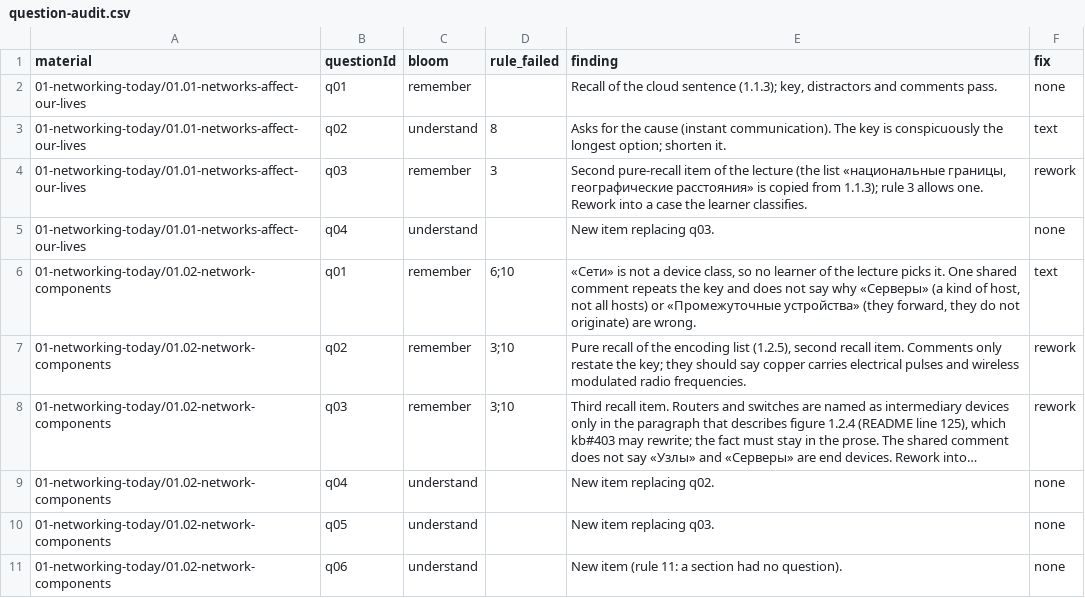
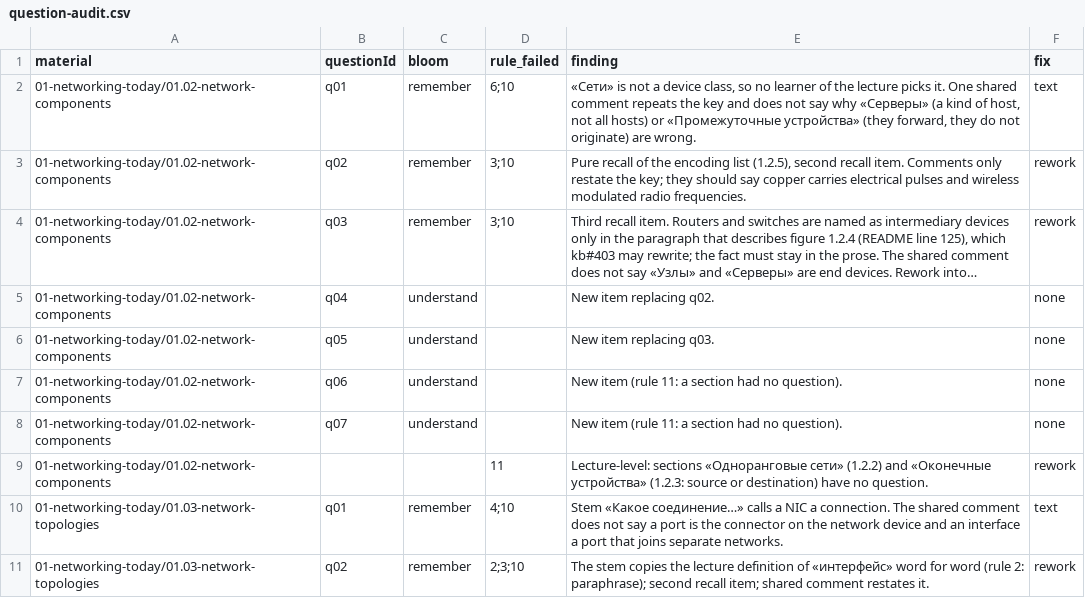
Before and after one commit to nsalab-tmn/learn-ccna1, a CSV file: audit/question-audit.csv, drawn as a sheet; only a part is shown; the shorter side is filled out with more unchanged rows; long unchanged cells end in …; the diff names each change by its address in the sheet, - before the commit and + after, or states it on an @@ line.

```diff
--- a/audit/question-audit.csv
+++ b/audit/question-audit.csv
-row 2: 01-networking-today/01.01-networks-affect-our-lives | q01 | remember |  | Recall of the cloud sentence (1.1.3); key, distractors and comments pass. | none
-row 3: 01-networking-today/01.01-networks-affect-our-lives | q02 | understand | 8 | Asks for the cause (instant communication). The key is conspicuously the longest option; shorten it. | text
-row 4: 01-networking-today/01.01-networks-affect-our-lives | q03 | remember | 3 | Second pure-recall item of the lecture (the list «национальные границы, географические расстояния» is copied from 1.1.3); rule 3 allows one. Rework into a case the learner classifies. | rework
-row 5: 01-networking-today/01.01-networks-affect-our-lives | q04 | understand |  | New item replacing q03. | none
```
Also changed, not shown: 6 other files.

########

(Assigned task)
All lines above that include the word "question" should be located and copied.

(Result)
Before and after one commit to nsalab-tmn/learn-ccna1, a CSV file: audit/question-audit.csv, drawn as a sheet; only a part is shown; the shorter side is filled out with more unchanged rows; long unchanged cells end in …; the diff names each change by its address in the sheet, - before the commit and + after, or states it on an @@ line.
--- a/audit/question-audit.csv
+++ b/audit/question-audit.csv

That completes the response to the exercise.